Extract all of the data and reproduce it precisely.
====== GIVEN DATA
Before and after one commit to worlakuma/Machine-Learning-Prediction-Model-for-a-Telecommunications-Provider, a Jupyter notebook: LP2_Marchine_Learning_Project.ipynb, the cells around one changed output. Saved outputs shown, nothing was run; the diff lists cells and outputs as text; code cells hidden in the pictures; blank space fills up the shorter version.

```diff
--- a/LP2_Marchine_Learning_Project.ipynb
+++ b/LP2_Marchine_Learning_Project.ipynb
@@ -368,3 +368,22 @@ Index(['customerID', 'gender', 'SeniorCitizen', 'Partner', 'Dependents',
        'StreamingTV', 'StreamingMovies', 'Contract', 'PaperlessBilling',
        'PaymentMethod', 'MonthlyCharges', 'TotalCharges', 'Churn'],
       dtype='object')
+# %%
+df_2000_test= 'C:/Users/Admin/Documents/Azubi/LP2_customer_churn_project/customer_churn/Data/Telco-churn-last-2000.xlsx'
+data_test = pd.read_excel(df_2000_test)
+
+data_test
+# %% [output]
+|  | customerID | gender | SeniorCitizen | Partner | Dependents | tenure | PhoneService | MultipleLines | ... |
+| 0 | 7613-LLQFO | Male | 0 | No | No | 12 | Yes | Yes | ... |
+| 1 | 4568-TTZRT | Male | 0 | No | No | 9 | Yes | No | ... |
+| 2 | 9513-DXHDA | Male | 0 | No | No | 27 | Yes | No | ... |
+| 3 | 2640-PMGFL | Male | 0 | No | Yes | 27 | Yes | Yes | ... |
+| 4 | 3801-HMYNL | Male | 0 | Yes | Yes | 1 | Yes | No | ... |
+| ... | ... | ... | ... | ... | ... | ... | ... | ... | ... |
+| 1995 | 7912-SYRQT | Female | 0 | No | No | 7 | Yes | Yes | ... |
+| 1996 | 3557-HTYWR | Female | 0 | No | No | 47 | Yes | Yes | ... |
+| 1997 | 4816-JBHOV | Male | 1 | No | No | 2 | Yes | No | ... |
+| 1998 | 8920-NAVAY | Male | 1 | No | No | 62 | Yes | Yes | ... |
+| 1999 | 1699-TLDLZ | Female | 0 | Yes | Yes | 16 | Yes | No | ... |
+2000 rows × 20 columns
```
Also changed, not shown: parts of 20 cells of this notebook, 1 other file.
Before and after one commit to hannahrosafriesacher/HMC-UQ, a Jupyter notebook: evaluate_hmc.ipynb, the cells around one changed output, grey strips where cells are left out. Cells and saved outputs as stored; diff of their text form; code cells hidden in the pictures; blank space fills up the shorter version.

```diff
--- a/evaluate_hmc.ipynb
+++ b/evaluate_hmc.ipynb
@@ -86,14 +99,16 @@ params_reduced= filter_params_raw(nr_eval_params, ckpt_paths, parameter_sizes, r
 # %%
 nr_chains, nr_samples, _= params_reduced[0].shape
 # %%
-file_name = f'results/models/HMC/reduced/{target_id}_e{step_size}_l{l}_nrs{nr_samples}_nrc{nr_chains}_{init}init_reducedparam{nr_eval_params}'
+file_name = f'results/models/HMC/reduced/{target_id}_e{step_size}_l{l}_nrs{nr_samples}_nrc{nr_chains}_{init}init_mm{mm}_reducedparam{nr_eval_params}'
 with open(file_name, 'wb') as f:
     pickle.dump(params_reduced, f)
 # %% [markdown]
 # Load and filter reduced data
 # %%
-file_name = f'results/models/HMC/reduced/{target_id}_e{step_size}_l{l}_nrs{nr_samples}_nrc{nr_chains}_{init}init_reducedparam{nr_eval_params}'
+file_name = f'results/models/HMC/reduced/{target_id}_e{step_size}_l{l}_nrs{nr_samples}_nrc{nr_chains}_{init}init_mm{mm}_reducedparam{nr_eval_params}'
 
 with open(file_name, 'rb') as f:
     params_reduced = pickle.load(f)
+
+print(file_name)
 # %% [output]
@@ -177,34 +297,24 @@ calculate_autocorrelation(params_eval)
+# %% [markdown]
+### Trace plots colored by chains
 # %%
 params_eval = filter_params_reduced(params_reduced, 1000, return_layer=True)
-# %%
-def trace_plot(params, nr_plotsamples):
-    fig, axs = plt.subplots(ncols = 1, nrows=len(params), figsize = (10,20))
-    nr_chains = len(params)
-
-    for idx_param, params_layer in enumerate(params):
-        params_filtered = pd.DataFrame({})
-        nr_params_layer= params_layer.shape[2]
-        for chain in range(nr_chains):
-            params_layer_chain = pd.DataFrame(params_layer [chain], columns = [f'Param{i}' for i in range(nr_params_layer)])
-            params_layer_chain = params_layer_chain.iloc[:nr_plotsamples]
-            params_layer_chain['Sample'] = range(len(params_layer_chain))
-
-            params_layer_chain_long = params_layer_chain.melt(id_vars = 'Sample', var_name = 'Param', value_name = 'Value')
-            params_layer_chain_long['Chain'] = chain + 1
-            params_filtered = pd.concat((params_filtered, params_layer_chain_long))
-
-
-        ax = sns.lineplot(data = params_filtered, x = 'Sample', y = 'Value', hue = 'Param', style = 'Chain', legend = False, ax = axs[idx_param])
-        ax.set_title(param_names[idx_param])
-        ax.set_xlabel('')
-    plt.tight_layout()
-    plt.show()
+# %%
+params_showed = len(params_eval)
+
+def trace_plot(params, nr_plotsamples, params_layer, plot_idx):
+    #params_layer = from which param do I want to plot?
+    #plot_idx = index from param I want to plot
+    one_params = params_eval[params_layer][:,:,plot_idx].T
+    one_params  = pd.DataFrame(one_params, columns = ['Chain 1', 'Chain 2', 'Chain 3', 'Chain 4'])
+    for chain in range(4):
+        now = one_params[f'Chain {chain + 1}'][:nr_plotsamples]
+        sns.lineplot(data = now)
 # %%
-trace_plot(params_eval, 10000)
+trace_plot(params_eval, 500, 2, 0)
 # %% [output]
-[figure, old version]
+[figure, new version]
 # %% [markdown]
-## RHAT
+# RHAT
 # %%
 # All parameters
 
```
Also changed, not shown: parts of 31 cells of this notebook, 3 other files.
============
- _FINAL ANSWER_
Before and after one commit to worlakuma/Machine-Learning-Prediction-Model-for-a-Telecommunications-Provider, a Jupyter notebook: LP2_Marchine_Learning_Project.ipynb, the cells around one changed output. Saved outputs shown, nothing was run; the diff lists cells and outputs as text; code cells hidden in the pictures; blank space fills up the shorter version.

```diff
--- a/LP2_Marchine_Learning_Project.ipynb
+++ b/LP2_Marchine_Learning_Project.ipynb
@@ -368,3 +368,22 @@ Index(['customerID', 'gender', 'SeniorCitizen', 'Partner', 'Dependents',
        'StreamingTV', 'StreamingMovies', 'Contract', 'PaperlessBilling',
        'PaymentMethod', 'MonthlyCharges', 'TotalCharges', 'Churn'],
       dtype='object')
+# %%
+df_2000_test= 'C:/Users/Admin/Documents/Azubi/LP2_customer_churn_project/customer_churn/Data/Telco-churn-last-2000.xlsx'
+data_test = pd.read_excel(df_2000_test)
+
+data_test
+# %% [output]
+|  | customerID | gender | SeniorCitizen | Partner | Dependents | tenure | PhoneService | MultipleLines | ... |
+| 0 | 7613-LLQFO | Male | 0 | No | No | 12 | Yes | Yes | ... |
+| 1 | 4568-TTZRT | Male | 0 | No | No | 9 | Yes | No | ... |
+| 2 | 9513-DXHDA | Male | 0 | No | No | 27 | Yes | No | ... |
+| 3 | 2640-PMGFL | Male | 0 | No | Yes | 27 | Yes | Yes | ... |
+| 4 | 3801-HMYNL | Male | 0 | Yes | Yes | 1 | Yes | No | ... |
+| ... | ... | ... | ... | ... | ... | ... | ... | ... | ... |
+| 1995 | 7912-SYRQT | Female | 0 | No | No | 7 | Yes | Yes | ... |
+| 1996 | 3557-HTYWR | Female | 0 | No | No | 47 | Yes | Yes | ... |
+| 1997 | 4816-JBHOV | Male | 1 | No | No | 2 | Yes | No | ... |
+| 1998 | 8920-NAVAY | Male | 1 | No | No | 62 | Yes | Yes | ... |
+| 1999 | 1699-TLDLZ | Female | 0 | Yes | Yes | 16 | Yes | No | ... |
+2000 rows × 20 columns
```
Also changed, not shown: parts of 20 cells of this notebook, 1 other file.
Before and after one commit to hannahrosafriesacher/HMC-UQ, a Jupyter notebook: evaluate_hmc.ipynb, the cells around one changed output, grey strips where cells are left out. Cells and saved outputs as stored; diff of their text form; code cells hidden in the pictures; blank space fills up the shorter version.

```diff
--- a/evaluate_hmc.ipynb
+++ b/evaluate_hmc.ipynb
@@ -86,14 +99,16 @@ params_reduced= filter_params_raw(nr_eval_params, ckpt_paths, parameter_sizes, r
 # %%
 nr_chains, nr_samples, _= params_reduced[0].shape
 # %%
-file_name = f'results/models/HMC/reduced/{target_id}_e{step_size}_l{l}_nrs{nr_samples}_nrc{nr_chains}_{init}init_reducedparam{nr_eval_params}'
+file_name = f'results/models/HMC/reduced/{target_id}_e{step_size}_l{l}_nrs{nr_samples}_nrc{nr_chains}_{init}init_mm{mm}_reducedparam{nr_eval_params}'
 with open(file_name, 'wb') as f:
     pickle.dump(params_reduced, f)
 # %% [markdown]
 # Load and filter reduced data
 # %%
-file_name = f'results/models/HMC/reduced/{target_id}_e{step_size}_l{l}_nrs{nr_samples}_nrc{nr_chains}_{init}init_reducedparam{nr_eval_params}'
+file_name = f'results/models/HMC/reduced/{target_id}_e{step_size}_l{l}_nrs{nr_samples}_nrc{nr_chains}_{init}init_mm{mm}_reducedparam{nr_eval_params}'
 
 with open(file_name, 'rb') as f:
     params_reduced = pickle.load(f)
+
+print(file_name)
 # %% [output]
@@ -177,34 +297,24 @@ calculate_autocorrelation(params_eval)
+# %% [markdown]
+### Trace plots colored by chains
 # %%
 params_eval = filter_params_reduced(params_reduced, 1000, return_layer=True)
-# %%
-def trace_plot(params, nr_plotsamples):
-    fig, axs = plt.subplots(ncols = 1, nrows=len(params), figsize = (10,20))
-    nr_chains = len(params)
-
-    for idx_param, params_layer in enumerate(params):
-        params_filtered = pd.DataFrame({})
-        nr_params_layer= params_layer.shape[2]
-        for chain in range(nr_chains):
-            params_layer_chain = pd.DataFrame(params_layer [chain], columns = [f'Param{i}' for i in range(nr_params_layer)])
-            params_layer_chain = params_layer_chain.iloc[:nr_plotsamples]
-            params_layer_chain['Sample'] = range(len(params_layer_chain))
-
-            params_layer_chain_long = params_layer_chain.melt(id_vars = 'Sample', var_name = 'Param', value_name = 'Value')
-            params_layer_chain_long['Chain'] = chain + 1
-            params_filtered = pd.concat((params_filtered, params_layer_chain_long))
-
-
-        ax = sns.lineplot(data = params_filtered, x = 'Sample', y = 'Value', hue = 'Param', style = 'Chain', legend = False, ax = axs[idx_param])
-        ax.set_title(param_names[idx_param])
-        ax.set_xlabel('')
-    plt.tight_layout()
-    plt.show()
+# %%
+params_showed = len(params_eval)
+
+def trace_plot(params, nr_plotsamples, params_layer, plot_idx):
+    #params_layer = from which param do I want to plot?
+    #plot_idx = index from param I want to plot
+    one_params = params_eval[params_layer][:,:,plot_idx].T
+    one_params  = pd.DataFrame(one_params, columns = ['Chain 1', 'Chain 2', 'Chain 3', 'Chain 4'])
+    for chain in range(4):
+        now = one_params[f'Chain {chain + 1}'][:nr_plotsamples]
+        sns.lineplot(data = now)
 # %%
-trace_plot(params_eval, 10000)
+trace_plot(params_eval, 500, 2, 0)
 # %% [output]
-[figure, old version]
+[figure, new version]
 # %% [markdown]
-## RHAT
+# RHAT
 # %%
 # All parameters
 
```
Also changed, not shown: parts of 31 cells of this notebook, 3 other files.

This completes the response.